Exercise requirements
Scan the listing below and copy each line holding the word "kampus".

^^^^

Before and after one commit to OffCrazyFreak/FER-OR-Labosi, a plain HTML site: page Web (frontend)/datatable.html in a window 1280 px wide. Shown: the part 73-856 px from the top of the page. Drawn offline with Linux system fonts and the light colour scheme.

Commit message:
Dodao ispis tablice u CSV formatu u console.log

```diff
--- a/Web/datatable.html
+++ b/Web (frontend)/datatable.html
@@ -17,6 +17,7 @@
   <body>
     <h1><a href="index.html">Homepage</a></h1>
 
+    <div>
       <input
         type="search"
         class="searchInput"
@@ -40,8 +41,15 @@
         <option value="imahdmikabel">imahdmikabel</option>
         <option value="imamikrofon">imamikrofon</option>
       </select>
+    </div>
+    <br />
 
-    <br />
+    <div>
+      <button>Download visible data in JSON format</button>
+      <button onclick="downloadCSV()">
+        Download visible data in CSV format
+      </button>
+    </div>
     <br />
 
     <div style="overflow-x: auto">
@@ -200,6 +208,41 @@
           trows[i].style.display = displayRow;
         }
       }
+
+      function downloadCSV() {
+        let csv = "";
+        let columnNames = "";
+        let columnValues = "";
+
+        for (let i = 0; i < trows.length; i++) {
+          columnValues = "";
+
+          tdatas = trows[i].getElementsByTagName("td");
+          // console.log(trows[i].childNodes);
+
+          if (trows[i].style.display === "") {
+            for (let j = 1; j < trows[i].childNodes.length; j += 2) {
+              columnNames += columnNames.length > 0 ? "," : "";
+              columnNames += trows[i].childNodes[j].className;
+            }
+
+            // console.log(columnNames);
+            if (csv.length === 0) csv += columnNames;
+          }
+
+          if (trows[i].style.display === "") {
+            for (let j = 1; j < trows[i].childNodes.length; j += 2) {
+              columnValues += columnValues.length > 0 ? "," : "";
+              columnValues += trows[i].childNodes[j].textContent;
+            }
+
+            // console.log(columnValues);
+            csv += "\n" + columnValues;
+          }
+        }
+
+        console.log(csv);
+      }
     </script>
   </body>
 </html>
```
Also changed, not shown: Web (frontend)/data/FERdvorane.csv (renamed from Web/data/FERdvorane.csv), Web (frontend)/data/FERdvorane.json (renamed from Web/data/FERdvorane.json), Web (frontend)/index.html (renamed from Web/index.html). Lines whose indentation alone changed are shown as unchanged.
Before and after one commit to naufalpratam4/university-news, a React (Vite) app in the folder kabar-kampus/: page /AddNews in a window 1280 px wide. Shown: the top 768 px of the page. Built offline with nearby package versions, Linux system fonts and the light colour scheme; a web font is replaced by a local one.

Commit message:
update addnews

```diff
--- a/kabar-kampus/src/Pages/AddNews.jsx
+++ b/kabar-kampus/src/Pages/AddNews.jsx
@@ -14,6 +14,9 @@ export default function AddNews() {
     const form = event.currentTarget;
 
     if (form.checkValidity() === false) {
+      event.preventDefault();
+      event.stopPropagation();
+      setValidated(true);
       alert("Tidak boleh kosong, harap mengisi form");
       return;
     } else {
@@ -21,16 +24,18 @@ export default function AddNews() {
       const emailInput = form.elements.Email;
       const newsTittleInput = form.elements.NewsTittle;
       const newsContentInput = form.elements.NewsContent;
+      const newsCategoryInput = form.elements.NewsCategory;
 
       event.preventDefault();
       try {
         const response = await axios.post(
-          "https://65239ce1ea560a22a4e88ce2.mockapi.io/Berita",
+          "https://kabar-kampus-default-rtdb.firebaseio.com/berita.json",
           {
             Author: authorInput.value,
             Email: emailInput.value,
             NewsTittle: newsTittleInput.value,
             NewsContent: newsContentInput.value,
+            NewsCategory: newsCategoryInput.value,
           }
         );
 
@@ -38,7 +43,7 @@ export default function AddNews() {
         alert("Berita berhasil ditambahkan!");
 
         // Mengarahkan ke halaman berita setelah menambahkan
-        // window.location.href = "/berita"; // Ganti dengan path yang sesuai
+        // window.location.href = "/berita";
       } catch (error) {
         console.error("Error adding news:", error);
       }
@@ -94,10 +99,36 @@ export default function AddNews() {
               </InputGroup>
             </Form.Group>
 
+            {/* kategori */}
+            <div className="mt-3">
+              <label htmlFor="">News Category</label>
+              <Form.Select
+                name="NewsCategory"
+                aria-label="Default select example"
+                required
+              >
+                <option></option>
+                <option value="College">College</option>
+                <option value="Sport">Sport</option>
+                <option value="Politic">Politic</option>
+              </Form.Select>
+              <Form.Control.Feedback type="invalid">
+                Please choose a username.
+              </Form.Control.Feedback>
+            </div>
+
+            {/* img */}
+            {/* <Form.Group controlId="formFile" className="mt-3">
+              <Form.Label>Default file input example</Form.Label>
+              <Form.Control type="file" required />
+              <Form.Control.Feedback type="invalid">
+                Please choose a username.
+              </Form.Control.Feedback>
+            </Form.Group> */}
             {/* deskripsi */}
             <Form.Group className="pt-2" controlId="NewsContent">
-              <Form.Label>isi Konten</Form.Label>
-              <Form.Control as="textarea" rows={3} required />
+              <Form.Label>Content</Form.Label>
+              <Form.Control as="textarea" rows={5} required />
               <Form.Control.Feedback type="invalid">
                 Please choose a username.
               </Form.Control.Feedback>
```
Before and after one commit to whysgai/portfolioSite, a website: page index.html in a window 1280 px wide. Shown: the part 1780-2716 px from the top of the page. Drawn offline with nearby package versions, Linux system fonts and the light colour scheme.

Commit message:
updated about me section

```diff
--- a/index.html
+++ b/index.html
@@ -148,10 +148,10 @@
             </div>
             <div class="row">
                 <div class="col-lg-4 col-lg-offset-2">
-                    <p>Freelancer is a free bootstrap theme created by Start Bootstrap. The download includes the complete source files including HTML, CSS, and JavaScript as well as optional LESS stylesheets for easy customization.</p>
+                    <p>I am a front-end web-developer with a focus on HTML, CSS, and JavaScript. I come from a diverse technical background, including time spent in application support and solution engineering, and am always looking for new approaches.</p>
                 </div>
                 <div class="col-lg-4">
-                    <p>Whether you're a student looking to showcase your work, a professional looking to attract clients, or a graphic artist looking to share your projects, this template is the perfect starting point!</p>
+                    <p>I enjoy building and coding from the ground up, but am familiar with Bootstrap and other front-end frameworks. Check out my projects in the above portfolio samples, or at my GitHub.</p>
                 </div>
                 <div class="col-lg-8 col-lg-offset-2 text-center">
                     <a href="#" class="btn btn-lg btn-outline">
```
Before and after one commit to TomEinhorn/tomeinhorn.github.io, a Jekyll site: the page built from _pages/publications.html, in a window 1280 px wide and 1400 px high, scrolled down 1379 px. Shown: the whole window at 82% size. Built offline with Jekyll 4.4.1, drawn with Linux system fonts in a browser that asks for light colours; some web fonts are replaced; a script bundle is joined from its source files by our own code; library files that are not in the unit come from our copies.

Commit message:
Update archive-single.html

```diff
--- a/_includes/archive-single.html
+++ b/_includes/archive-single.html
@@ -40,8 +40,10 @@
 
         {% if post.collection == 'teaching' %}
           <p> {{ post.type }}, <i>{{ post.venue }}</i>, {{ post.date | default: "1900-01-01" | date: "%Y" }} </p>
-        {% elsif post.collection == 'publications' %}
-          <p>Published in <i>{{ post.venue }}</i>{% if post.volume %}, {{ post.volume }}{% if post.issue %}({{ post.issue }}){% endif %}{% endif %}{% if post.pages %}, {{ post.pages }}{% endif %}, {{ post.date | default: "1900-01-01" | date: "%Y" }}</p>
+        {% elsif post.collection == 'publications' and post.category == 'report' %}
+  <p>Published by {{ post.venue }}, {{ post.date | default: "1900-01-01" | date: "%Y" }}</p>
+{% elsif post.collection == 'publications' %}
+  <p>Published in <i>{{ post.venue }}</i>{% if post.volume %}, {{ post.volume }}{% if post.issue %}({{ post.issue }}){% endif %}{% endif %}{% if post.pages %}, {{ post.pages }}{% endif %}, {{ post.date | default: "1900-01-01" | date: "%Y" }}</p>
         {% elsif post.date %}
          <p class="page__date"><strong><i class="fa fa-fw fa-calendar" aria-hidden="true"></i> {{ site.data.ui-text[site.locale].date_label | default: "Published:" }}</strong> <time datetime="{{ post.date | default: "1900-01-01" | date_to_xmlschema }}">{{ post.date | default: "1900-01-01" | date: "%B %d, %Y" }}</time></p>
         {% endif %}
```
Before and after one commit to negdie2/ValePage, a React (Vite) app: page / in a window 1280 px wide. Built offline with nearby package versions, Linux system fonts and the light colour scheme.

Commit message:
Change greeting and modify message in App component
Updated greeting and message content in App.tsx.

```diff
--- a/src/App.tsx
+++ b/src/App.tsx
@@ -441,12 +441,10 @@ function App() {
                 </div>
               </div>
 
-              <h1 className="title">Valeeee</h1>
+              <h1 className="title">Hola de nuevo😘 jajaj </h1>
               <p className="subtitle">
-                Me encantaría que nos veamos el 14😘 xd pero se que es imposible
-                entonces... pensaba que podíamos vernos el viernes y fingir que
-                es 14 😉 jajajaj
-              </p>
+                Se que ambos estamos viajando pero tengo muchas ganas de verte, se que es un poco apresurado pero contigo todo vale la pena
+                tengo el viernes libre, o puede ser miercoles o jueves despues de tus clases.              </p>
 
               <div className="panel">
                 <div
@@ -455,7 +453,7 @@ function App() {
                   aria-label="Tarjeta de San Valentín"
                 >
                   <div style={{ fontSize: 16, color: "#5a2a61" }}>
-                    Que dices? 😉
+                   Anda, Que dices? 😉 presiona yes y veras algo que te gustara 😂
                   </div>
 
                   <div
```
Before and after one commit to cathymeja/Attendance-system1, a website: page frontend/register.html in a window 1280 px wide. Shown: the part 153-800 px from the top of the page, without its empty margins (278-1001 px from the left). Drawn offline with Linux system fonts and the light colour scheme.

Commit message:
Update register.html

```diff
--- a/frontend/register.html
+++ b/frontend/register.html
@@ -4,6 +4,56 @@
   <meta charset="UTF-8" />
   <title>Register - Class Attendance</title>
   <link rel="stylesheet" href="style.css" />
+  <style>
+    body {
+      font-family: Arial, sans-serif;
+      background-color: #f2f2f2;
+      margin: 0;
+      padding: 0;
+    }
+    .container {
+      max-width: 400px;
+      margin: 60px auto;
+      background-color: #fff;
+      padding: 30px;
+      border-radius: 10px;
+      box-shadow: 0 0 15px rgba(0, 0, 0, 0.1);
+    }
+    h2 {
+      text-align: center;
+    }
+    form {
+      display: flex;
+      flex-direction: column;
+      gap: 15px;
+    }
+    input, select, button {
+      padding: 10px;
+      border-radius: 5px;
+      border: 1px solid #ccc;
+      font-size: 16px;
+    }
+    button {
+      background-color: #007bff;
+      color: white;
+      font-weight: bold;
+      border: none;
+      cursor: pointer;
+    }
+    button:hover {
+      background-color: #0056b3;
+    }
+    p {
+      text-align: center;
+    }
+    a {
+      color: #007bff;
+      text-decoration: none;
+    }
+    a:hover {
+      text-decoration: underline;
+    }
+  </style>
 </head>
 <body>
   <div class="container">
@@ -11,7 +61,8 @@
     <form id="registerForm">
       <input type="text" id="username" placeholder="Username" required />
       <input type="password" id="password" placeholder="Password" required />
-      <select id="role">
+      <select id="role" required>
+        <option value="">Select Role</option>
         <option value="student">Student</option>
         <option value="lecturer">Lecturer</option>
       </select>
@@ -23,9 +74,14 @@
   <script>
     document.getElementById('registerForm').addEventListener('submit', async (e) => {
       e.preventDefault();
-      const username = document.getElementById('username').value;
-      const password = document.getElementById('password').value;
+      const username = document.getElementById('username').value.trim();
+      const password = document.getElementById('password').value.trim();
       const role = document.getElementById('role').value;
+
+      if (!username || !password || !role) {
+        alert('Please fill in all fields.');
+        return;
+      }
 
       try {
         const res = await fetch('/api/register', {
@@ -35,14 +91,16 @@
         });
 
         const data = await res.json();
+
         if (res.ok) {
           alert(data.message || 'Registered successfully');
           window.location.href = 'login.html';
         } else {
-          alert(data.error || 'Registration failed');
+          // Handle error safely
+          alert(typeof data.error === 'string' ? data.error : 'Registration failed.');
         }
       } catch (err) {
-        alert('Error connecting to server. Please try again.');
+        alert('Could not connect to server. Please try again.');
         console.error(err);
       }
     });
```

^^^^

Completed task
Before and after one commit to naufalpratam4/university-news, a React (Vite) app in the folder kabar-kampus/: page /AddNews in a window 1280 px wide. Shown: the top 768 px of the page. Built offline with nearby package versions, Linux system fonts and the light colour scheme; a web font is replaced by a local one.
--- a/kabar-kampus/src/Pages/AddNews.jsx
+++ b/kabar-kampus/src/Pages/AddNews.jsx
+          "https://kabar-kampus-default-rtdb.firebaseio.com/berita.json",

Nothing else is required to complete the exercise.